Of all the little pleasures forsaken over the past year, the most obvious might be the haircut. Suddenly, it seems, everyone in America has very long hair: men, women, pleasantly androgynous children. The question is whether regular haircuts will become a thing of the past, like jeans and handshakes, or if – post-pandemic and on par with rapidly rebounding businesses like movie theatres – hairdressers experience a boom.
My money’s on the latter. While some men can get away with a mop-top look – for a few months, at least – in my friendship circle of women, very long hair has become equated with split ends and a certain witchy effect. I knew something had to change for me when I could no longer convincingly wear my hair “up”, because there was simply too much of it. Washing it became a whole-day affair, something to be tackled in bursts between Zoom meetings. In the winter months, it was like a kitchen-sink sponge: never fully dry.
So I finally made an appointment with one of the many enterprising hairdressers who have pivoted to at-home cuts. I wondered if I would miss the accoutrements of the salon: the slippery black robe, fashion magazines from three seasons ago, a chorus of hairdryers and the question, “So, doing anything fun tonight?”
I did miss all of this as hairdresser Vivian and I positioned ourselves on various pieces of lawn furniture in the baking hot sun. (“If I cut it outside, you don’t need to clean it up,” she had explained.) But there were other things about the salon I didn’t miss, like the weird feeling of stretching the back of your neck over porcelain for the wash, the hard sell of products on the way out and the staggering inefficiency of an afternoon spent sitting still in a revolving chair.
I had been dreading the conversation. Vivian seemed lovely, but it had been so long since I had interacted in person for an extended period with anyone outside my family. Small talk doesn’t come easy these days.
At a recent social gathering, the universal ice-breaker was “So, how was your pandemic?” The answers were heavy: people had lost relatives, jobs, a sense of security in the world. But to be forced to keep the chatter on a surface level was actually delightful: to glide over the weather and kids and travel plans, and to be touched and cared for while doing it.
It was a portable, weighted blanket, a ballast against tidal waves of terrible news and February’s freezing rain.
After the haircut, I sent Vivian her payment on Venmo and went back inside my house to do that thing every woman does after a chop: fuss over the new length, change the part, resolve to ask for a fringe next time.

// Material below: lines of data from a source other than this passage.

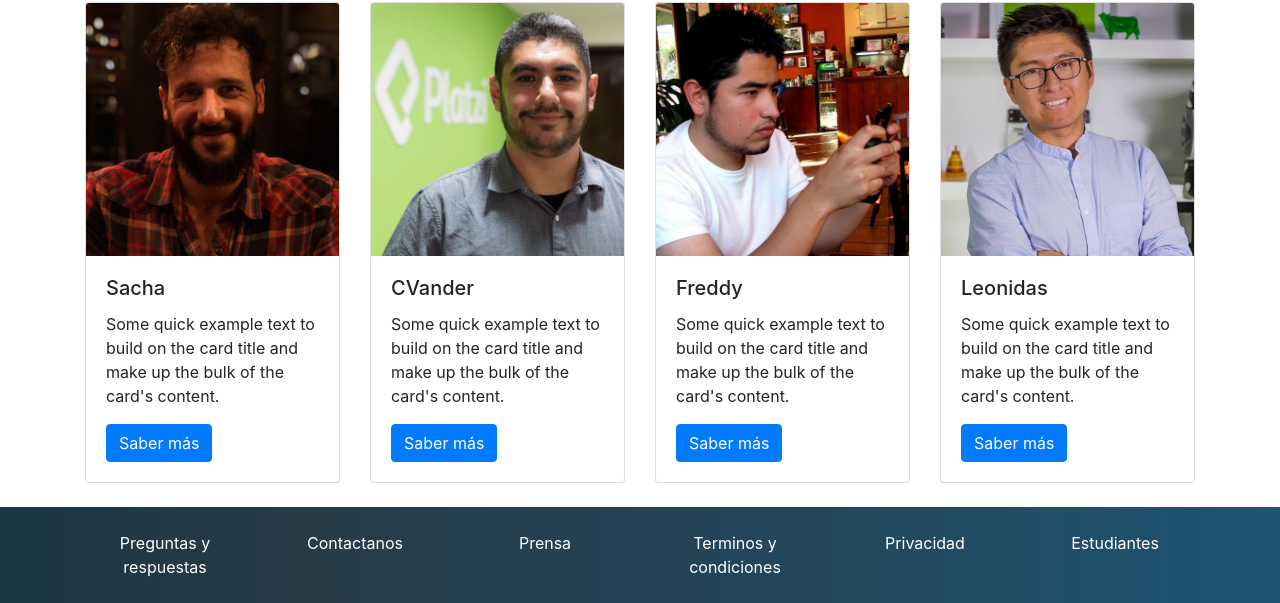
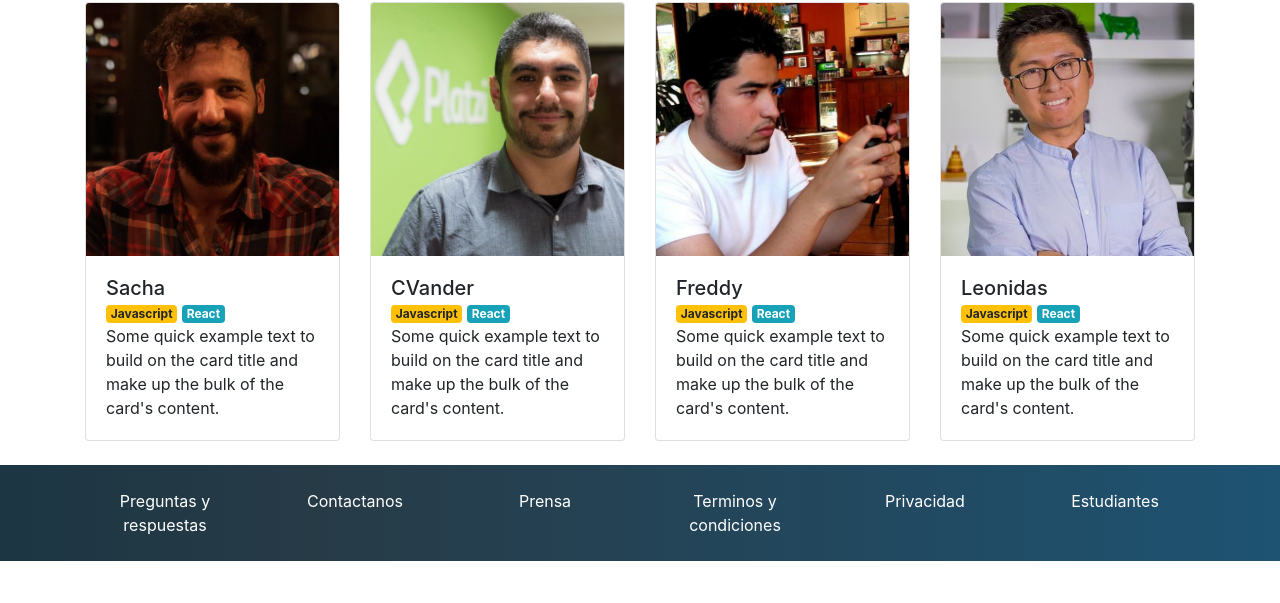
Before and after one commit to andygeek/platzi-bootstrap, a plain HTML site: page index.html in a window 1280 px wide. Shown: the part 708-1311 px from the top of the page. After the commit the page ends 1269 px from the top, so only its background shows below. Drawn offline with nearby package versions, Linux system fonts and the light colour scheme.

Commit message:
Add badges

```diff
--- a/index.html
+++ b/index.html
@@ -94,9 +94,12 @@
                     <div class="card">
                         <img src="assets/speakers/sacha.jpg" class="card-img-top" alt="Foto de Sacha">
                         <div class="card-body">
-                            <h5 class="card-title">Sacha</h5>
+                            <h5 class="card-title mb-0">Sacha</h5>
+                            <div class="badges">
+                                <span class="badge badge-warning">Javascript</span>
+                                <span class="badge badge-info">React</span>
+                            </div>
                             <p class="card-text">Some quick example text to build on the card title and make up the bulk of the card's content.</p>
-                            <a href="#" class="btn btn-primary">Saber más</a>
                         </div>
                     </div>
                 </div>
@@ -104,9 +107,12 @@
                     <div class="card">
                         <img src="assets/speakers/cvander.jpeg" class="card-img-top" alt="Foto de Sacha">
                         <div class="card-body">
-                            <h5 class="card-title">CVander</h5>
+                            <h5 class="card-title mb-0">CVander</h5>
+                            <div class="badges">
+                                <span class="badge badge-warning">Javascript</span>
+                                <span class="badge badge-info">React</span>
+                            </div>
                             <p class="card-text">Some quick example text to build on the card title and make up the bulk of the card's content.</p>
-                            <a href="#" class="btn btn-primary">Saber más</a>
                         </div>
                     </div>
                 </div>
@@ -114,9 +120,12 @@
                     <div class="card">
                         <img src="assets/speakers/freddy.jpeg" class="card-img-top" alt="Foto de Sacha">
                         <div class="card-body">
-                            <h5 class="card-title">Freddy</h5>
+                            <h5 class="card-title mb-0">Freddy</h5>
+                            <div class="badges">
+                                <span class="badge badge-warning">Javascript</span>
+                                <span class="badge badge-info">React</span>
+                            </div>
                             <p class="card-text">Some quick example text to build on the card title and make up the bulk of the card's content.</p>
-                            <a href="#" class="btn btn-primary">Saber más</a>
                         </div>
                     </div>
                 </div>
@@ -124,9 +133,12 @@
                     <div class="card">
                         <img src="assets/speakers/leonidas2.jpeg" class="card-img-top" alt="Foto de Sacha">
                         <div class="card-body">
-                            <h5 class="card-title">Leonidas</h5>
+                            <h5 class="card-title mb-0">Leonidas</h5>
+                            <div class="badges">
+                                <span class="badge badge-warning">Javascript</span>
+                                <span class="badge badge-info">React</span>
+                            </div>
                             <p class="card-text">Some quick example text to build on the card title and make up the bulk of the card's content.</p>
-                            <a href="#" class="btn btn-primary">Saber más</a>
                         </div>
                     </div>
                 </div>
```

As for what remained outside, I hope the birds make nests out of it. Their little fluffy babies love the big tree in our front yard. Waddling around, unable to fly, they looked so helpless that I investigated whether I ought to do anything to protect them. The answer, according to the local wildlife authorities, was to do nothing: mothers are likely nearby. Their message? Leave nature alone.